"Meet the Expert" Cognitive Problem-Solving Cancer Support Group
Tomer T. Levin, M.B., B.S.

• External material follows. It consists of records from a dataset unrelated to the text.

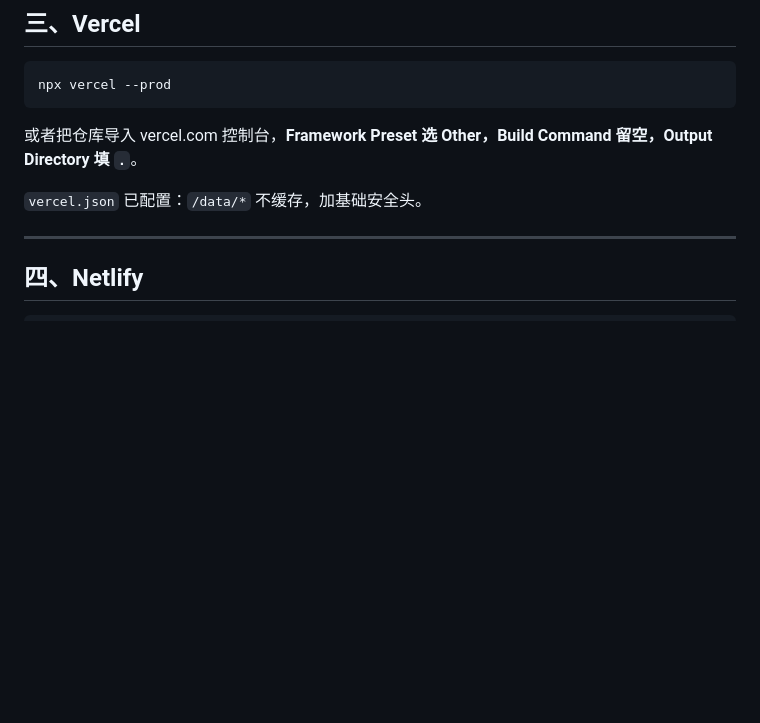
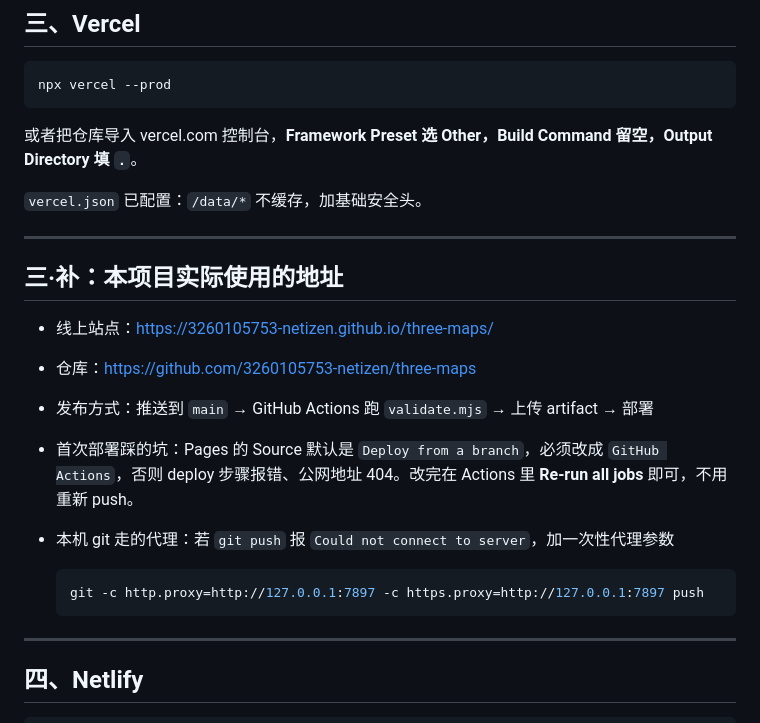
Before and after one commit to 3260105753-netizen/three-maps, a Markdown page: docs/04-部署与访问测试记录.md, the part around the change. Drawn GitHub-style; blank space fills up the shorter version.

Commit message:
文档: 补记 Pages 首次部署踩坑与 git 代理参数

````diff
--- a/docs/04-部署与访问测试记录.md
+++ b/docs/04-部署与访问测试记录.md
@@ -60,6 +60,20 @@ npx vercel --prod
 或者把仓库导入 vercel.com 控制台，**Framework Preset 选 Other，Build Command 留空，Output Directory 填 `.`**。
 
 `vercel.json` 已配置：`/data/*` 不缓存，加基础安全头。
+
+---
+
+## 三·补：本项目实际使用的地址
+
+- 线上站点：<https://3260105753-netizen.github.io/three-maps/>
+- 仓库：<https://github.com/3260105753-netizen/three-maps>
+- 发布方式：推送到 `main` → GitHub Actions 跑 `validate.mjs` → 上传 artifact → 部署
+- 首次部署踩的坑：Pages 的 Source 默认是 `Deploy from a branch`，必须改成 `GitHub Actions`，否则 deploy 步骤报错、公网地址 404。改完在 Actions 里 **Re-run all jobs** 即可，不用重新 push。
+- 本机 git 走的代理：若 `git push` 报 `Could not connect to server`，加一次性代理参数
+
+  ```bash
+  git -c http.proxy=http://127.0.0.1:7897 -c https.proxy=http://127.0.0.1:7897 push
+  ```
 
 ---
 
````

Psychiatric Services 2008; doi: 10.1176/appi.ps.59.6.694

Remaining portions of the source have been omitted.